On April 4, IBM announced plans to sell its marketing technology (martech) assets to investment management firm Centerbridge Partners. Upon completion of the deal, likely midyear following the customary regulatory and closing requirements, Centerbridge will form a new, standalone company based around the former IBM tech. Current IBM Watson Marketing leadership and staff will continue with the new company. Additionally, we expect the new company and IBM to maintain a close working relationship around critical capabilities such as artificial intelligence.

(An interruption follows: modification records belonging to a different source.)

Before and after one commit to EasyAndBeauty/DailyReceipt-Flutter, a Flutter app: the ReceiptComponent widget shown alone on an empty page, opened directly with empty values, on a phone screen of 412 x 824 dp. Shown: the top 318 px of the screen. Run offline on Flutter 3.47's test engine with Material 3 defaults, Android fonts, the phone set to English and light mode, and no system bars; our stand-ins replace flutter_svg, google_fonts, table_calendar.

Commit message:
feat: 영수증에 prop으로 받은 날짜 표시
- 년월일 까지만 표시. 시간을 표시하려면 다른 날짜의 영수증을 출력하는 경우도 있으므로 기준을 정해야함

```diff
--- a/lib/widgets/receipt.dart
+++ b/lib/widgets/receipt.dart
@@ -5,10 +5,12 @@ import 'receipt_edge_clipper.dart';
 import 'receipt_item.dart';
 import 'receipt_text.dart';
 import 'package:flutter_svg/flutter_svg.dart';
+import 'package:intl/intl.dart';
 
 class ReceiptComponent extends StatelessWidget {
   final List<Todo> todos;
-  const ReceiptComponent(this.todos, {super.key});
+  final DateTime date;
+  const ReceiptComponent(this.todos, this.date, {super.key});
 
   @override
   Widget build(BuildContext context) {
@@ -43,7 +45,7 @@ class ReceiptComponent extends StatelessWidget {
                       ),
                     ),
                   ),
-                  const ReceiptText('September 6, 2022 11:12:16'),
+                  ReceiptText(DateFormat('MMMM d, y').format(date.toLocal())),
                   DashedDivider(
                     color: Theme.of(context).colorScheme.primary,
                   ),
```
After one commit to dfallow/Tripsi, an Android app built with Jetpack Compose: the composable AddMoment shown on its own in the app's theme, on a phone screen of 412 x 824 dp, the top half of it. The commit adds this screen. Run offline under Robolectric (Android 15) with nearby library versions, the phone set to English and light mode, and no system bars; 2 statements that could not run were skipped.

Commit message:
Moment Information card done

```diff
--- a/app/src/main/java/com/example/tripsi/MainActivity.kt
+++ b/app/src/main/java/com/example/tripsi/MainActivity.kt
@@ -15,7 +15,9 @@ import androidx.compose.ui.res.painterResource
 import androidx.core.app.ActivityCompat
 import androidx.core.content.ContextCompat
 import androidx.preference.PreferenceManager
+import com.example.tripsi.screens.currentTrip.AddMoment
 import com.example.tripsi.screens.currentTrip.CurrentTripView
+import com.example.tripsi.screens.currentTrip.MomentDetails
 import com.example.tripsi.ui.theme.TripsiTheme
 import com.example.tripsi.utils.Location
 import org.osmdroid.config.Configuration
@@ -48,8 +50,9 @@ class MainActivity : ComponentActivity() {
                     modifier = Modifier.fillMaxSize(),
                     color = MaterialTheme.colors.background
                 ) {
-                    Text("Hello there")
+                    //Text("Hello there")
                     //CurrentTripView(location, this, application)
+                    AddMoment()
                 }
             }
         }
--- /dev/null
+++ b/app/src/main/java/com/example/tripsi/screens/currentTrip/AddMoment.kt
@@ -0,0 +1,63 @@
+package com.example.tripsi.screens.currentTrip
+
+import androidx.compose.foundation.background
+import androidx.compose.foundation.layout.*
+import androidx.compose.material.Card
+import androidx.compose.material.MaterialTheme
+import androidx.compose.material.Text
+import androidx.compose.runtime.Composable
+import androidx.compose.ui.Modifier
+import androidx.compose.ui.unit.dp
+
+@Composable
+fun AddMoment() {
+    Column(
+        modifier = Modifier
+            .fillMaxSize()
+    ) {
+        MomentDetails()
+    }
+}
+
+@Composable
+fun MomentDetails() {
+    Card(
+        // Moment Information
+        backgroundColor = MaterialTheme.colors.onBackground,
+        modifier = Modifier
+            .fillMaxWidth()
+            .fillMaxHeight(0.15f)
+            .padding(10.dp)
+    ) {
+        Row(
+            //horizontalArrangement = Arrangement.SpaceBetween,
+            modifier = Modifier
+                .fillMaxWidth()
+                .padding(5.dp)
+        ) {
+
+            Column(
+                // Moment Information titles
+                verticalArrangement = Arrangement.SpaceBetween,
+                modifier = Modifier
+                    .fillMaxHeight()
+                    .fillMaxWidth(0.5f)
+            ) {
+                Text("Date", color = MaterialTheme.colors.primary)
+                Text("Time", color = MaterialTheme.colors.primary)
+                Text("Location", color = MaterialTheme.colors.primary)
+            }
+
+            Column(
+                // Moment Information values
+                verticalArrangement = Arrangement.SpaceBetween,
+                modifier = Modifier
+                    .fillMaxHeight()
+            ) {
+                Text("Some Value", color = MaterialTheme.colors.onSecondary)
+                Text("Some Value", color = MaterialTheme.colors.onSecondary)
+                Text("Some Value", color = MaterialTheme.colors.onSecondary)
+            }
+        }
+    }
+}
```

The Centerbridge deal follows IBM’s announcement in late 2018 to sell several on-premises and single-tenant hosted technologies, including Unica, to IT services firm HCL Technologies in a separate deal. At the time, we considered the HCL move a win-win, with IBM clients securing ongoing support and development of established tech investments and IBM clearing legacy product commitments from the roster so it could focus on more aggressively developing its cloud-based solutions.

Divesting the Watson Marketing and Commerce products to Centerbridge is surprising on the heels of HCL, and it takes a lot to surprise us! Upon reflection, it does make sense, however. IBM was already signaling different priorities — most overtly represented by its blockbuster $34 billion acquisition of Red Hat in October 2018 — making big moves in artificial intelligence, blockchain, cloud infrastructure, and building up its Global Services consulting capabilities.

But this is bigger than IBM. Here’s what the move tells us about the state of marketing technology in 2019:

  • Martech is a huge commitment. IBM’s decision provides further evidence of the substantial investments required to deliver martech innovation. It’s difficult — and expensive — to acquire martech components, assemble a viable enterprise marketing software suite (EMSS) portfolio, continuously develop best-in-class capabilities, and commercialize offerings in a crowded and competitive marketplace.
  • Marketing clouds form an increasingly exclusive club. There has been a dearth of new entrants in the EMSS space. There are only a few vendors possessing both the resources and incentives to make martech work at this scale. IBM follows in the footsteps of Teradata’s sell-off of its marketing applications business, followed by Experian’s similar divestiture — both to private equity (PE) firms.
  • Centerbridge has a big opportunity. Centerbridge is in position to create a competitor to Adobe, Oracle, and Salesforce where other PE firms like Vector Capital and Vista Equity have disappointed. Assuming proper capitalization by Centerbridge and newfound agility, the new company can leverage current customers, build on existing products, and develop a compelling go-to-market strategy.
  • Martech isn’t enough. The bigger prize for martech is supporting holistic customer experience (CX) solutions. Adobe, Oracle, Salesforce, and SAP have all acquired marketing, advertising, and commerce capabilities and increasingly offer sales and service solutions. Centerbridge must quickly reconcile IBM’s products, its current holdings, and potential investments to address evolving CX marketplace requirements.

The quality of IBM’s offerings and people, combined with Centerbridge’s investment, makes the potential of this deal compelling. And demand for martech is at an all-time high, so the timing has never been better to reinvigorate an established martech product portfolio. We look forward to learning more when the new firm launches later this year.